Townsel, Lisa Jones, Ebony
As a child growing up in rural Grapeland, Texas, Ruth Simmons spent countless hours crouched on the kitchen floor with her four sister as her mother shelled peas, shucked corn and shared stories about people who lived life the right way and people who didn't.
Little did Fannie Stubblefield know at that time that the family values she passed down during those mother-daughter chats would one day become instrumental in shaping the minds of thousands of women--Black and White. For the youngest of her 12 children, Ruth, would make history as the first Black and the third woman to be named president of Smith College, one of the prestigious, all-women's colleges that make up the Seven-Sister schools, and the nation's largest private undergraduate institution for women.
"I remember those talks vividly. That's how she taught us values, not to have too much pride, not to be selfish, and never, never to consider ourselves more important than another human being," Dr. Ruth J. Simmons recalls of the early years when her parents were sharecroppers. "I came along with African-American parents who couldn't read or write all that well, but they brought along traditions from their parents. I would love to live in a world where people are valued on the basis of what qualities they offer as a person, rather than on the means that they happen to have at any given time. Those are the values that I want the students at Smith to understand and appreciate."
Dr. Simmons' family background and expansive professional achievements have prepared her well to pass along such goals. A graduate of Dillard University, she spent her junior year at Wellesley College before returning to Dillard for her senior year and receiving the prestigious Fulbright Fellowship. She later earned a doctorate in romance languages and literature from Harvard University. Over the past 20 years, the seasoned educator, who is fluent in Spanish and French, has authored a book on education in Haiti and has worked on the administrative faculties of the University of New Orleans, California State University (Northridge), the University of Southern California and Spelman College. Before accepting the groundbreaking post as Smith's ninth president, the 51-year-old divorced mother of two held the title of vice provost at another Ivy League institution, Princeton University.
Dr. Simmons believes the deeprooted values and strong sense of self she learned from her parents, the "outstanding African-American teachers" of her youth, and her varied experiences as an adult, have all equipped her with the knowledge, wisdom and fortitude necessary to lead Smith, which has produced such luminaries as Barbara Bush, Nancy Reagan, Yolanda King and Thelma Golden, the first Black curator of New York's Whitney Museum.

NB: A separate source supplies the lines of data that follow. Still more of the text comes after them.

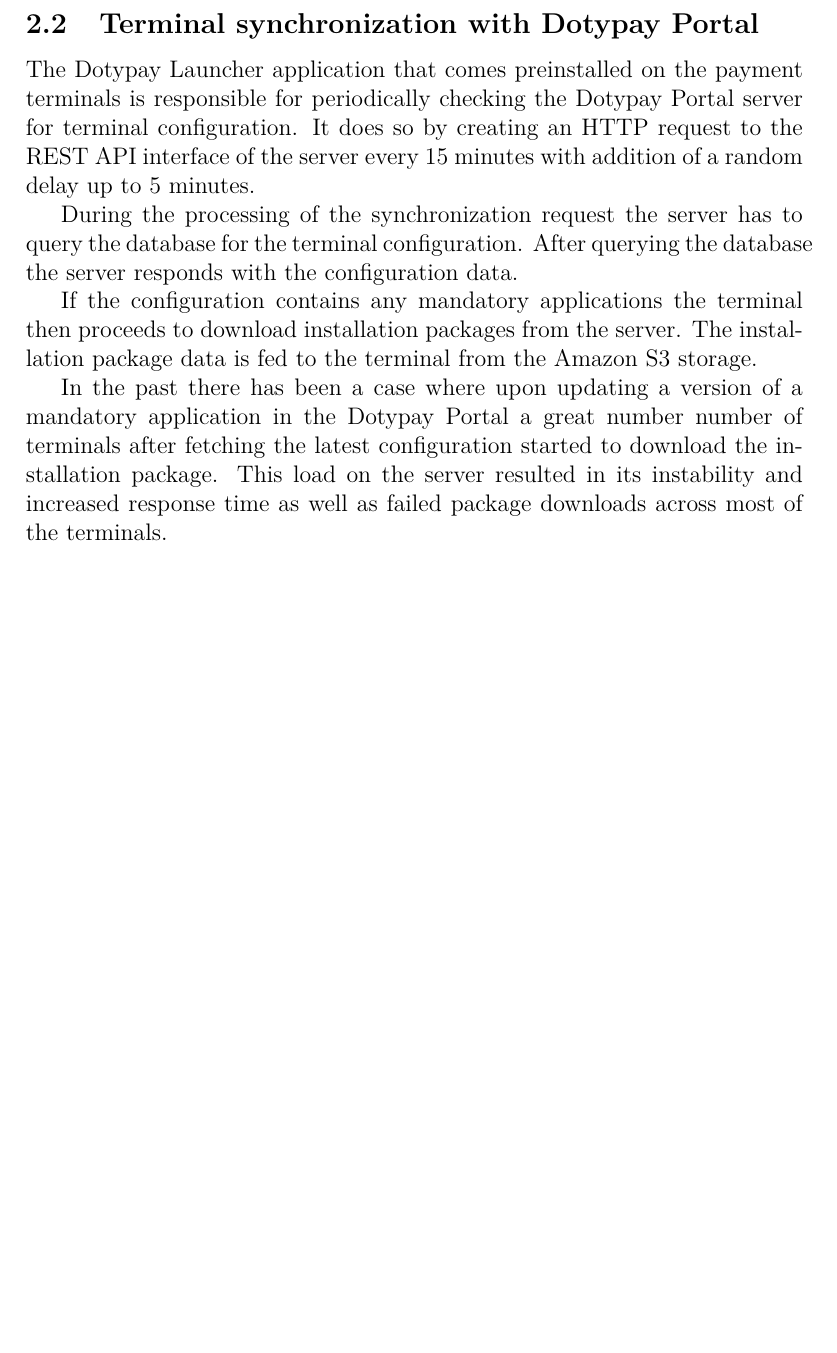
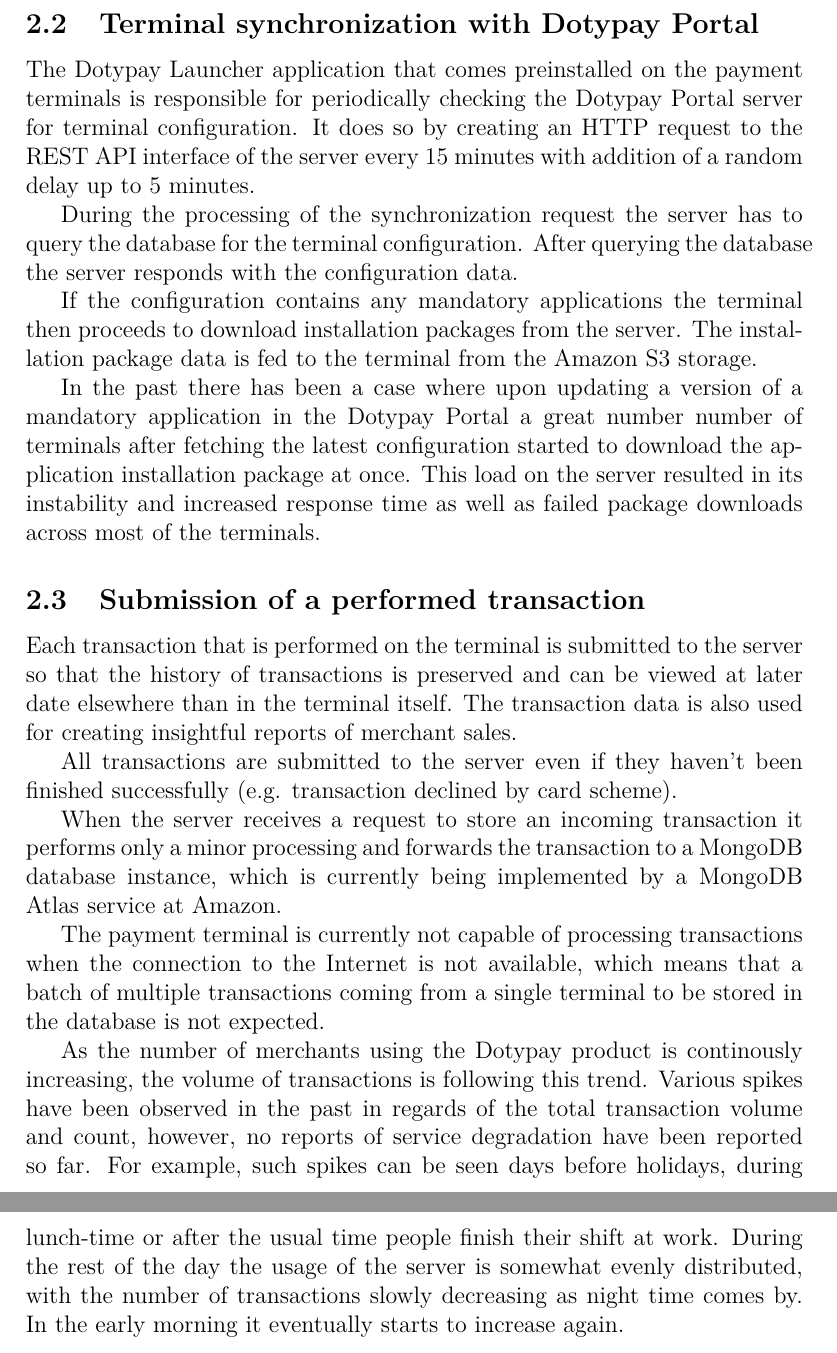
Before and after one commit to topnax/kiv-vss, a LaTeX problem sheet (sp/assignment/doc.tex): part of page 5 of 5 before the commit and two parts of pages 5 and 6 of 6 after it, the two joined at a grey line, cut so that both start at the same text, the shorter picture padded with empty space. Compiled offline with pdfLaTeX.

Commit message:
Added description of transaction submission

```diff
--- a/sp/assignment/doc.tex
+++ b/sp/assignment/doc.tex
@@ -168,9 +169,22 @@
 
 If the configuration contains any mandatory applications the terminal then proceeds to download installation packages from the server. The installation package data is fed to the terminal from the Amazon S3 storage.
 
-In the past there has been a case where upon updating a version of a mandatory application in the Dotypay Portal a great number number of terminals after fetching the latest configuration started to download the installation package.
+In the past there has been a case where upon updating a version of a mandatory application in the Dotypay Portal a great number number of terminals after fetching the latest configuration started to download the application installation package at once.
 This load on the server resulted in its instability and increased response time as well as failed package downloads across most of the terminals.
 
+\subsection{Submission of a performed transaction}
+Each transaction that is performed on the terminal is submitted to the server so that the history of transactions is preserved and can be viewed at later date elsewhere than in the terminal itself.
+The transaction data is also used for creating insightful reports of merchant sales.
+
+All transactions are submitted to the server even if they haven't been finished successfully (e.g. transaction declined by card scheme).
+
+When the server receives a request to store an incoming transaction it performs only a minor processing and forwards the transaction to a MongoDB database instance, which is currently being implemented by a MongoDB Atlas service at Amazon.
+
+The payment terminal is currently not capable of processing transactions when the connection to the Internet is not available, which means that a batch of multiple transactions coming from a single terminal to be stored in the database is not expected.
+
+As the number of merchants using the Dotypay product is continously increasing, the volume of transactions is following this trend.
+Various spikes have been observed in the past in regards of the total transaction volume and count, however, no reports of service degradation have been reported so far.
+For example, such spikes can be seen days before holidays, during lunch-time or after the usual time people finish their shift at work. During the rest of the day the usage of the server is somewhat evenly distributed, with the number of transactions slowly decreasing as night time comes by. In the early morning it eventually starts to increase again.
 
 
 \end{document}
```
Also changed, not shown: sp/assignment/doc.tex (5 more changed lines).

Situated near the Berkshire mountains of Northampton, Mass., Smith College, founded in 1871, is characterized by crawling ivy, wrought-iron gates, a $26,484-a-year tuition-and-board price tag, and time-honored traditions, such as Friday afternoon teas.
The other colleges that make up the elite Seven-Sister schools are Barnard, Bryn Mawr, Mount Holyoke, Radcliffe, Vassar and Wellesley.
The reports are conflicting about when Smith first opened its doors to Black women. Some say it was as early as the 1890s. Others say it was in the 1920s. What is known for sure is that the number of African-American faculty members and students at Smith has Historically been dreadfully low.
Twenty percent of the 2,800 Smith students are minority. But only 86 are Black. Of the college's 250 full-time faculty members, only 15 are Black. Ten of the 15 are in tenure-track positions, but only one is tenured.
Minority recruitment, Dr. Simmons says, will be a major focal point during her administration. "That obviously will be one of my main goals," she says. "The reason for that is simply that that is what Smith articulated in the search. And because they stated their strong interest in recruiting minorities, that made the job more appealing to me. …